In its last meeting with Alan Greenspan in the chairman's seat, the Federal Reserve hit a new milestone as it raised short-term interest rates for the 14th time, but hinted that the end of rate increases is in sight.
The Fed said that though uneven, "the expansion in economic activity appears solid," noting that core inflation, which excludes food and energy, remains "relatively low" but expressed concern about rising energy prices and their possible effect on inflation.
So is the economy in good shape or not?
It's tough enough to get a handle on the country's economic picture under normal circumstances. Searching through reams of reports from the Federal reserve, combing the stock market trades for news, and reading every business newspaper on the racks can lead to volumes of arcane, and often contradictory, reports, leaving any interested observer more confused than when they started.
For example, The Department of Commerce released a report on Jan. 30 stating that consumer spending increased by 0.9 percent in December, reflecting a willingness by consumers to "tap assets" in order to continue purchasing goods, despite higher prices.
Simultaneously, the personal savings rate has dropped to below negative levels, the lowest it's been since the worst years of the Great Depression.
Overall economic growth slowed to 1.1 percent for the last months of Dec. 2005, the lowest rate in three years.
The Wealth Effect
And yet, economists and pundits are claiming that Americans are feeling free to spend more, banking chiefly on the appreciation of their houses in a blazing-hot market. The usage of "unrealized gains" in home equity produced what National Association of Realtors' (NAR) chief economist David Lereah called the "wealth effect."

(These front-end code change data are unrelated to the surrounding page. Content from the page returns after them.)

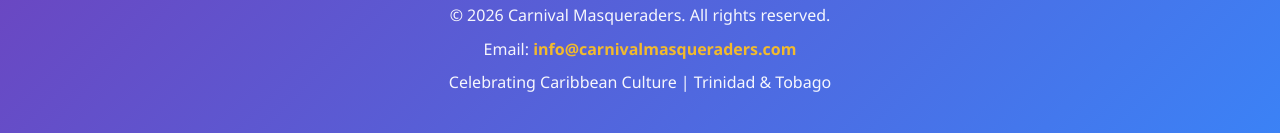
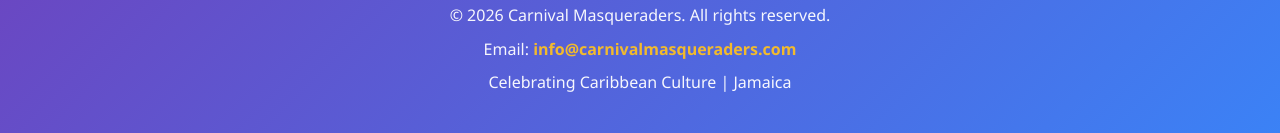
Before and after one commit to cassceliagrant23-svg/Carnival, a plain HTML site: page index.html in a window 1280 px wide. Shown: the part 3334-3467 px from the top of the page. Drawn offline with Linux system fonts and the light colour scheme.

Commit message:
comit all chnages

```diff
--- a/index.html
+++ b/index.html
@@ -251,7 +251,7 @@
         <div class="footer-content">
             <p>&copy; 2026 Carnival Masqueraders. All rights reserved.</p>
             <p>Email: <a href="mailto:info@carnivalmasqueraders.com">info@carnivalmasqueraders.com</a></p>
-            <p>Celebrating Caribbean Culture | Trinidad & Tobago</p>
+            <p>Celebrating Caribbean Culture | Jamaica</p>
         </div>
     </footer>
 
```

The "wealth effect" enabled homeowners to tap their equity in order to pay off debts and buy new luxury items, or just to handle major expenses such as medical care, child care, and so on.

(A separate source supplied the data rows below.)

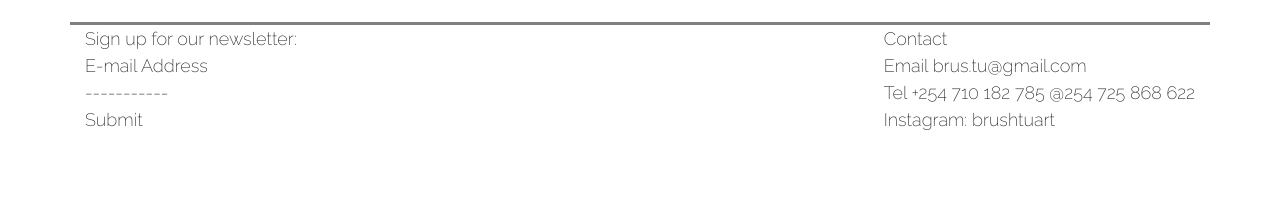
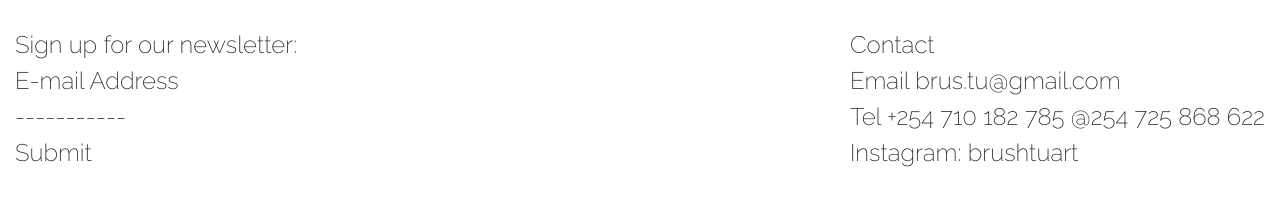
Before and after one commit to leskeylevy/stuff, a plain HTML site: page artists.html in a window 1280 px wide. Shown: the part 523-728 px from the top of the page. Drawn offline with nearby package versions, Linux system fonts and the light colour scheme.

Commit message:
fixed footer

```diff
--- a/artists.html
+++ b/artists.html
@@ -47,20 +47,20 @@
             </div>
         </div>
     </section>
-    <footer class="container" style="margin-top: 10px;font-size: 18px;border-top: 3px solid grey;">
-        <p style="float: left;">
+    <section>
+    <p  class="futa1">
         Sign up for our newsletter: <br>
         E-mail Address <br>
         ----------- <br>
         Submit
     </p>
-        <p style="float:right">
+    <p  class="futa2">
         Contact <br>
         Email brus.tu@gmail.com <br>
         Tel +254 710 182 785 @254 725 868 622 <br>
         Instagram: brushtuart
     </p>
-    </footer>
+</section>
 
     <script src="https://code.jquery.com/jquery-3.4.1.slim.min.js" integrity="sha384-J6qa4849blE2+poT4WnyKhv5vZF5SrPo0iEjwBvKU7imGFAV0wwj1yYfoRSJoZ+n" crossorigin="anonymous"></script>
     <script src="https://cdn.jsdelivr.net/npm/popper.js@1.16.0/dist/umd/popper.min.js" integrity="sha384-Q6E9RHvbIyZFJoft+2mJbHaEWldlvI9IOYy5n3zV9zzTtmI3UksdQRVvoxMfooAo" crossorigin="anonymous"></script>
```
Also changed, not shown: art.html (+4 -4 lines), exh.html (+4 -4 lines), exhibitions.html (+4 -4 lines), new.html (+4 -4 lines), news.html (+4 -4 lines), press.html (+4 -4 lines), proj.html (+4 -5 lines), projects.html (+4 -4 lines). Lines whose indentation alone changed are shown as unchanged.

The problem is that the Consumer Price Index (CPI), the chief measure used by the Commerce Dept. to measure spending growth and reduction, doesn't account for costs for food and energy, which are considered "too volatile" to track.
This means that the current strife in Iran and Nigeria, which is pushing gas prices towards $3 a gallon, isn't being factored in to analyses of consumer spending.

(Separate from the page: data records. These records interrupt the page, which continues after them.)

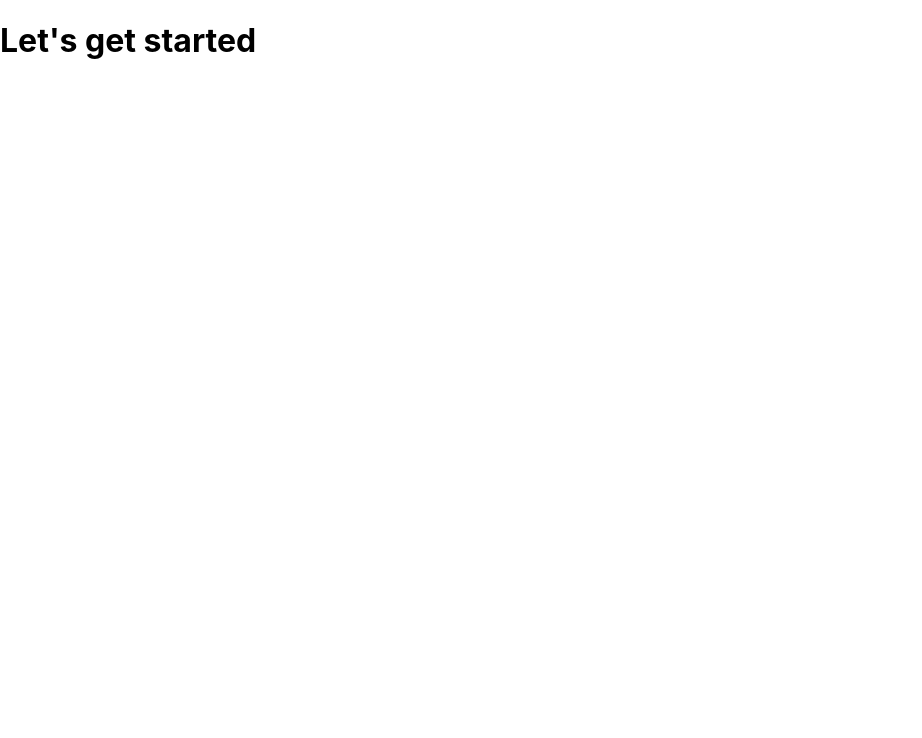
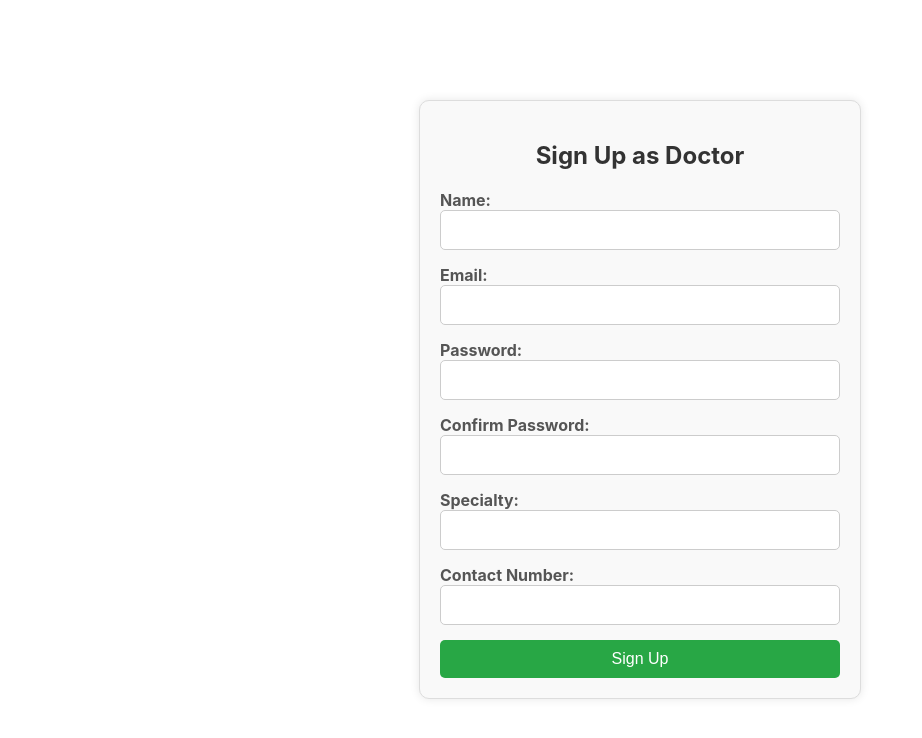
Before and after one commit to hassaan871/smarthealthpro-web, a React (Create React App) app: page / in a window 1280 px wide. Shown: the top 738 px of the page, without its empty margins (0-922 px from the left). Built offline with nearby package versions, Linux system fonts and the light colour scheme.

Commit message:
authentication componet ui

```diff
--- a/src/App.js
+++ b/src/App.js
@@ -1,7 +1,12 @@
+import Login from "./components/authentication/login/Login";
+import SignUp from "./components/authentication/signup/SignUp";
+
+
 function App() {
   return (
     <div>
-      <h1>Let's get started</h1>
+      {/* <Login/> */}
+      <SignUp/>
     </div>
   );
 }
--- /dev/null
+++ b/src/components/authentication/login/Login.css
@@ -0,0 +1,61 @@
+/* Login.css */
+
+.login-container {
+    max-width: 400px;
+    margin: 100px auto;
+    padding: 20px;
+    border: 1px solid #ddd;
+    border-radius: 10px;
+    box-shadow: 0 0 10px rgba(0, 0, 0, 0.1);
+    background-color: #f9f9f9;
+  }
+
+  .login-title {
+    text-align: center;
+    margin-bottom: 20px;
+    font-size: 24px;
+    color: #333;
+  }
+
+  .login-form {
+    display: flex;
+    flex-direction: column;
+    align-items: center; /* Center-align elements */
+  }
+
+  .form-group {
+    width: 100%;
+    margin-bottom: 15px;
+  }
+
+  .form-group label {
+    margin-bottom: 5px;
+    font-weight: bold;
+    color: #555;
+  }
+
+  .form-input {
+    width: 100%; /* Full width */
+    padding: 10px;
+    font-size: 16px;
+    border: 1px solid #ccc;
+    border-radius: 5px;
+    box-sizing: border-box; /* Ensures padding is included in the width */
+  }
+
+  .login-button {
+    width: 100%; /* Full width */
+    padding: 10px;
+    font-size: 16px;
+    background-color: #007bff;
+    color: white;
+    border: none;
+    border-radius: 5px;
+    cursor: pointer;
+    transition: background-color 0.3s;
+    box-sizing: border-box; /* Ensures padding is included in the width */
+  }
+
+  .login-button:hover {
+    background-color: #0056b3;
+  }
--- /dev/null
+++ b/src/components/authentication/login/Login.js
@@ -0,0 +1,45 @@
+import React, { useState } from 'react';
+import './Login.css';  // Import the CSS file
+
+function Login() {
+  const [email, setEmail] = useState('');
+  const [password, setPassword] = useState('');
+
+  const handleSubmit = (event) => {
+    event.preventDefault();
+    // Handle login logic here (e.g., send email and password to the server)
+    console.log('Email:', email);
+    console.log('Password:', password);
+  };
+
+  return (
+    <div className="login-container">
+      <h2 className="login-title">Login</h2>
+      <form onSubmit={handleSubmit} className="login-form">
+        <div className="form-group">
+          <label>Email:</label>
+          <input
+            type="email"
+            value={email}
+            onChange={(e) => setEmail(e.target.value)}
+            required
+            className="form-input"
+          />
+        </div>
+        <div className="form-group">
+          <label>Password:</label>
+          <input
+            type="password"
+            value={password}
+            onChange={(e) => setPassword(e.target.value)}
+            required
+            className="form-input"
+          />
+        </div>
+        <button type="submit" className="login-button">Login</button>
+      </form>
+    </div>
+  );
+}
+
+export default Login;
--- /dev/null
+++ b/src/components/authentication/signup/SignUp.css
@@ -0,0 +1,61 @@
+/* SignUp.css */
+
+.signup-container {
+    max-width: 400px;
+    margin: 100px auto;
+    padding: 20px;
+    border: 1px solid #ddd;
+    border-radius: 10px;
+    box-shadow: 0 0 10px rgba(0, 0, 0, 0.1);
+    background-color: #f9f9f9;
+  }
+
+  .signup-title {
+    text-align: center;
+    margin-bottom: 20px;
+    font-size: 24px;
+    color: #333;
+  }
+
+  .signup-form {
+    display: flex;
+    flex-direction: column;
+    align-items: center;
+  }
+
+  .form-group {
+    width: 100%;
+    margin-bottom: 15px;
+  }
+
+  .form-group label {
+    margin-bottom: 5px;
+    font-weight: bold;
+    color: #555;
+  }
+
+  .form-input {
+    width: 100%; /* Full width */
+    padding: 10px;
+    font-size: 16px;
+    border: 1px solid #ccc;
+    border-radius: 5px;
+    box-sizing: border-box; /* Ensures padding is included in the width */
+  }
+
+  .signup-button {
+    width: 100%; /* Full width */
+    padding: 10px;
+    font-size: 16px;
+    background-color: #28a745;
+    color: white;
+    border: none;
+    border-radius: 5px;
+    cursor: pointer;
+    transition: background-color 0.3s;
+    box-sizing: border-box; /* Ensures padding is included in the width */
+  }
+
+  .signup-button:hover {
+    background-color: #218838;
+  }
--- /dev/null
+++ b/src/components/authentication/signup/SignUp.js
@@ -0,0 +1,96 @@
+import React, { useState } from 'react';
+import './SignUp.css';  // Import the CSS file
+
+function SignUp() {
+  const [name, setName] = useState('');
+  const [email, setEmail] = useState('');
+  const [password, setPassword] = useState('');
+  const [confirmPassword, setConfirmPassword] = useState('');
+  const [specialty, setSpecialty] = useState('');
+  const [contactNumber, setContactNumber] = useState('');
+
+  const handleSubmit = (event) => {
+    event.preventDefault();
+    // Handle sign-up logic here
+    if (password !== confirmPassword) {
+      alert("Passwords don't match!");
+      return;
+    }
+    console.log('Name:', name);
+    console.log('Email:', email);
+    console.log('Password:', password);
+    console.log('Specialty:', specialty);
+    console.log('Contact Number:', contactNumber);
+  };
+
+  return (
+    <div className="signup-container">
+      <h2 className="signup-title">Sign Up as Doctor</h2>
+      <form onSubmit={handleSubmit} className="signup-form">
+        <div className="form-group">
+          <label>Name:</label>
+          <input
+            type="text"
+            value={name}
+            onChange={(e) => setName(e.target.value)}
+            required
+            className="form-input"
+          />
+        </div>
+        <div className="form-group">
+          <label>Email:</label>
+          <input
+            type="email"
+            value={email}
+            onChange={(e) => setEmail(e.target.value)}
+            required
+            className="form-input"
+          />
+        </div>
+        <div className="form-group">
+          <label>Password:</label>
+          <input
+            type="password"
+            value={password}
+            onChange={(e) => setPassword(e.target.value)}
+            required
+            className="form-input"
+          />
+        </div>
+        <div className="form-group">
+          <label>Confirm Password:</label>
+          <input
+            type="password"
+            value={confirmPassword}
+            onChange={(e) => setConfirmPassword(e.target.value)}
+            required
+            className="form-input"
+          />
+        </div>
+        <div className="form-group">
+          <label>Specialty:</label>
+          <input
+            type="text"
+            value={specialty}
+            onChange={(e) => setSpecialty(e.target.value)}
+            required
+            className="form-input"
+          />
+        </div>
+        <div className="form-group">
+          <label>Contact Number:</label>
+          <input
+            type="tel"
+            value={contactNumber}
+            onChange={(e) => setContactNumber(e.target.value)}
+            required
+            className="form-input"
+          />
+        </div>
+        <button type="submit" className="signup-button">Sign Up</button>
+      </form>
+    </div>
+  );
+}
+
+export default SignUp;
```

And the usage of homes as ATM's is coming to an end. Housing markets are showing steep declines, particularly in expensive areas such as California's Bay Area, the greater New York area, and the Washington, D.C. metro region.
Massachusetts, another expensive state for housing, is seeing a 12-year-high on property foreclosures, due to the inability of many homeowners to meet their payments and the "flattening" of home appreciation rates.
Even the credit industry is conflicted about where the economy is going next.
A poll conducted by the Experian credit bureau and the Gallup research center claimed that "two in three" consumers planned to make credit card debt reduction a priority in 2006. The poll claimed that 77 percent of the respondents were "comfortable with their level of debt."
Subprime Lending "Booming"
Meanwhile, according to rival credit agency Trans Union, the market for subprime credit lending is booming.
An analysis conducted by the agency's "Market Intelligence" division claimed that "subprime borrowers" opened 16 percent more accounts between 2004 and 2005 than the previous year, while "prime risk" borrowers declined in their rate of new account openings by 5 percent.
The "subprime" or "fringe" economy, consisting of predatory and payday lenders, "creative" mortgage brokers, and so on, may be the real grease that's keeping the economic wheel turning. The subprime market generated gross revenue of $78 billion in 2001.
Payday lenders made $25 billion worth of loans in 2003, and thed disparities in lending are deliberately targeted to hit the working poor and minorities the hardest.
The "wealth effect" is just that -- an illusion, not much different from the special effects we've come to expect in fantasies that flash across the silver screen and the heavily-mortgaged plasma screens in our family rooms.
The real story may come from the ever-increasing number of households who are relying on shady lenders, credit cards, and over-mortgaged home equity just to make ends meet.
Until the economic pundits stop trying to spin the news and lay the facts out straight, the end result may be a lot of mixed messages and confused -- even misguided -- consumers.